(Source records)
——————————

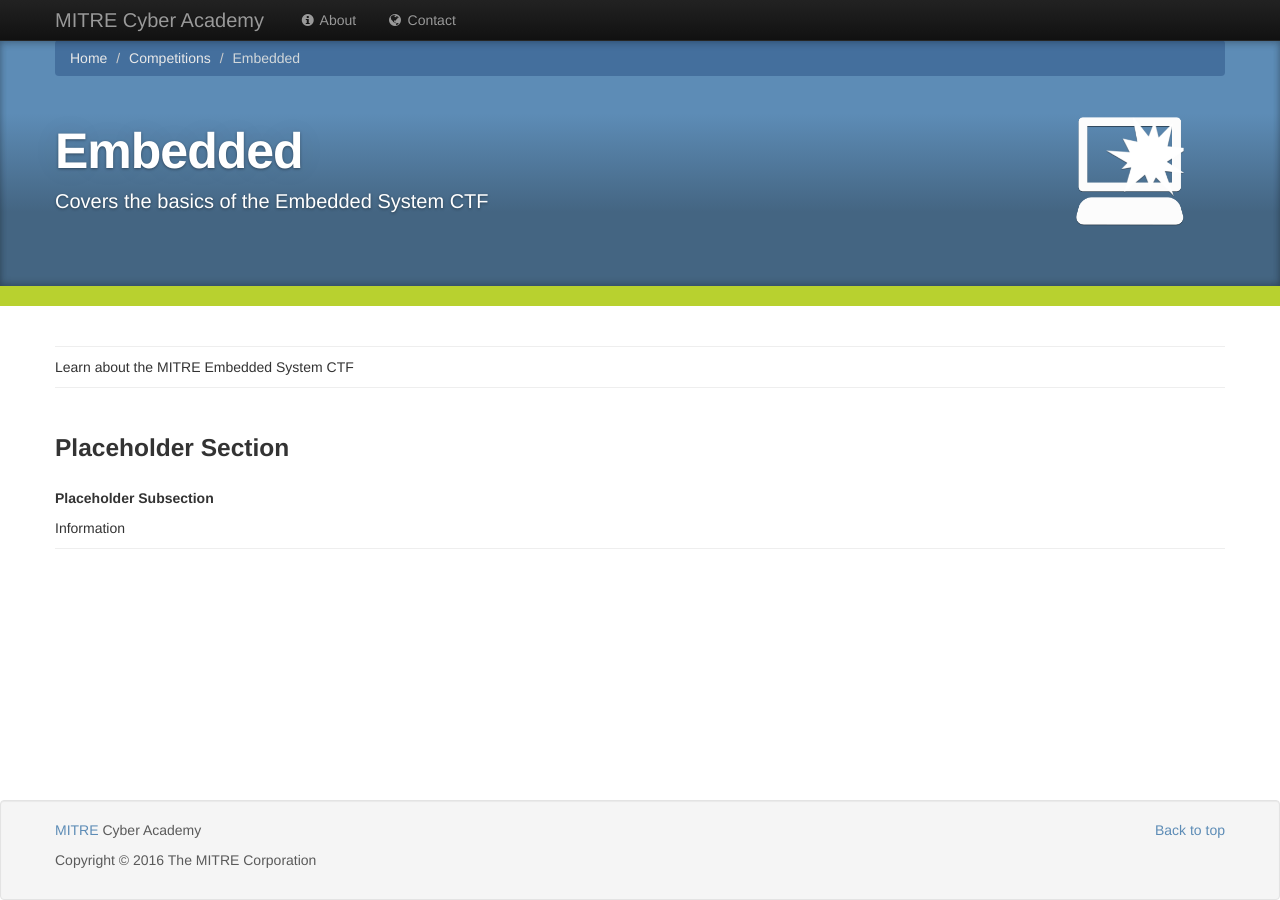
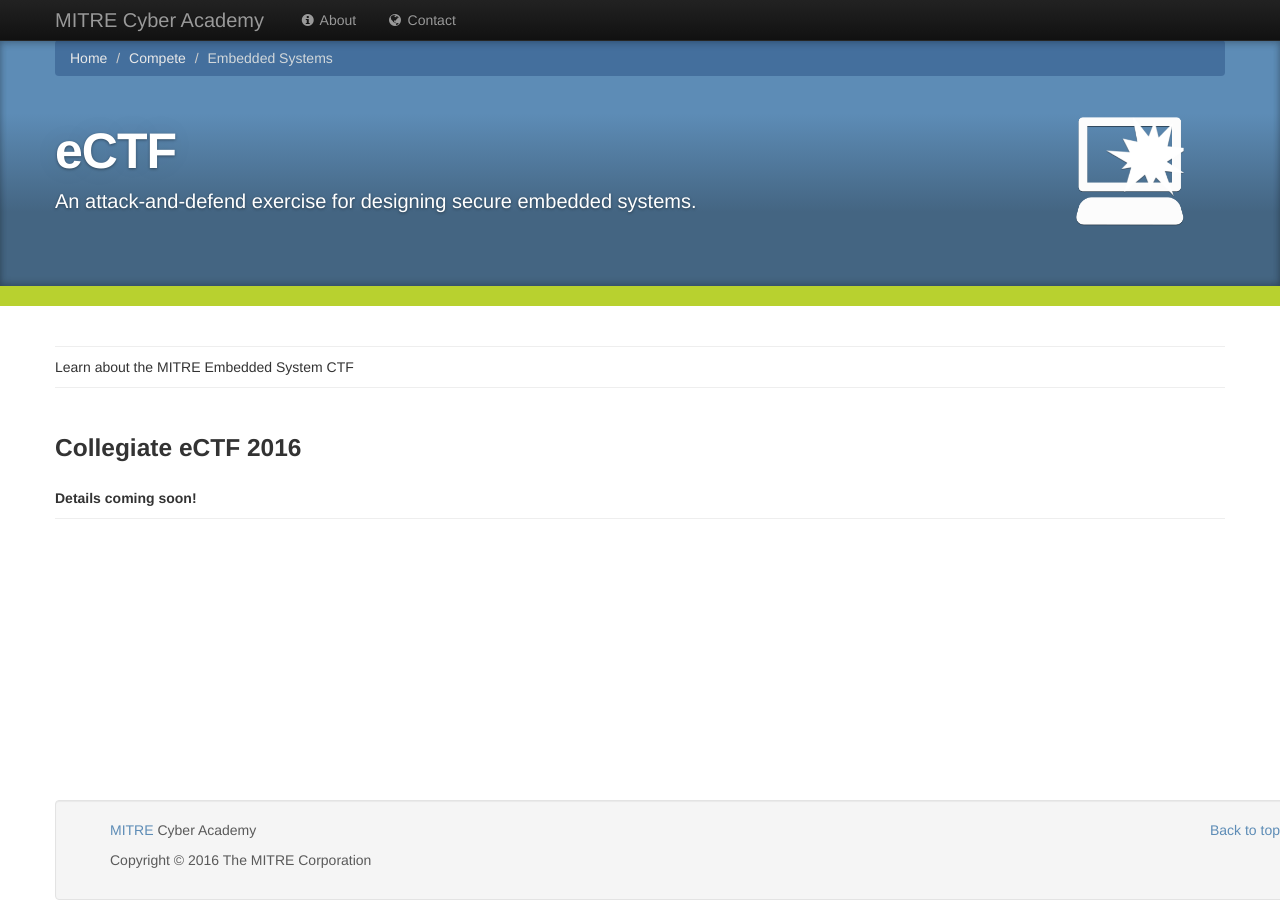
Before and after one commit to mitre-cyber-academy/mitre-cyber-academy.github.io, a Jekyll site: the page built from competitions/embedded/index.html, in a window 1280 px wide. Built offline with Jekyll 4.4.1, drawn with Linux system fonts in a browser that asks for light colours.

Commit message:
fixed compete link and added a 'coming soon' message

```diff
--- a/competitions/embedded/index.html
+++ b/competitions/embedded/index.html
@@ -6,16 +6,16 @@ title: MITRE Cyber Academy | Embedded
     <div class="container">
         <ul class="breadcrumb">
             <li><a href="/">Home</a> <span class="divider">/</span></li>
-            <li><a href="/Competitions">Competitions</a> <span class="divider">/</span></li>
-            <li class="active">Embedded</li>
+            <li><a href="/competitions">Compete</a> <span class="divider">/</span></li>
+            <li class="active">Embedded Systems</li>
         </ul>
     </div>
     <div class="container" id="subpage-padding">
         <div class="bigheader pull-right a-attack-head">
             &nbsp;
         </div>
-        <h1>Embedded</h1>
-        <p>Covers the basics of the Embedded System CTF</p>
+        <h1>eCTF</h1>
+        <p>An attack-and-defend exercise for designing secure embedded systems.</p>
     </div>
 </div>
 <div class="colored-divider"></div>
@@ -23,13 +23,12 @@ title: MITRE Cyber Academy | Embedded
     <div class="maincontent row-fluid top-border">
         <p>Learn about the MITRE Embedded System CTF</p>
     </div>
-    <h3 class="sectionheader">Placeholder Section</h3>
+    <h3 class="sectionheader">Collegiate eCTF 2016</h3>
     <div class="maincontent row-fluid">
         <div class="row-fluid">
             <div class="span6">
-                <h5>Placeholder Subsection</h5>
-                <p>Information</p>
-            </div>
+                <h5>Details coming soon!</h5>
+            </div
         </div>
     </div>
 </div>
```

——————————

Try it
Filter the data down to the lines that contain the string "divider", and copy them.

Expected answer
             <li><a href="/">Home</a> <span class="divider">/</span></li>
-            <li><a href="/Competitions">Competitions</a> <span class="divider">/</span></li>
+            <li><a href="/competitions">Compete</a> <span class="divider">/</span></li>
 <div class="colored-divider"></div>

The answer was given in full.